Problem to work on = From the listing below, extract each line containing the string "size".

Input =
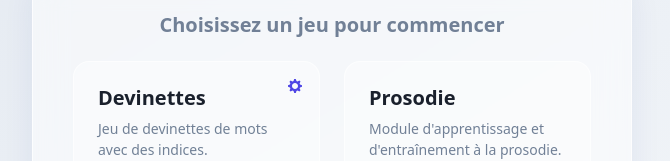
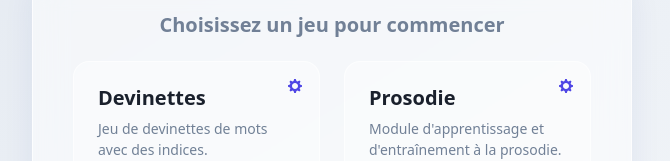
Before and after one commit to lulu604114/word-guesser, a React (Vite) app: page / in a window 1280 px wide. Shown: the part 159-320 px from the top of the page, without its empty margins (308-978 px from the left). Built offline with nearby package versions, Linux system fonts and the light colour scheme; no server answers.

Commit message:
feat: add settings icon button to prosody card for direct navigation to setup page

```diff
--- a/src/pages/HomePage.tsx
+++ b/src/pages/HomePage.tsx
@@ -56,6 +56,20 @@ const HomePage: React.FC = () => {
             onClick={() => navigate('/prosody')}
             position="relative"
           >
+            <IconButton
+              aria-label="Paramètres de la prosodie"
+              icon={<SettingsIcon />}
+              position="absolute"
+              top={2}
+              right={2}
+              size="sm"
+              variant="ghost"
+              colorScheme="brand"
+              onClick={(e) => {
+                e.stopPropagation();
+                navigate('/setup/prosody');
+              }}
+            />
             <Heading as="h3" size="md" mb={2} color="gray.800">
               Prosodie
             </Heading>
```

Exercise answer =
+              size="sm"
             <Heading as="h3" size="md" mb={2} color="gray.800">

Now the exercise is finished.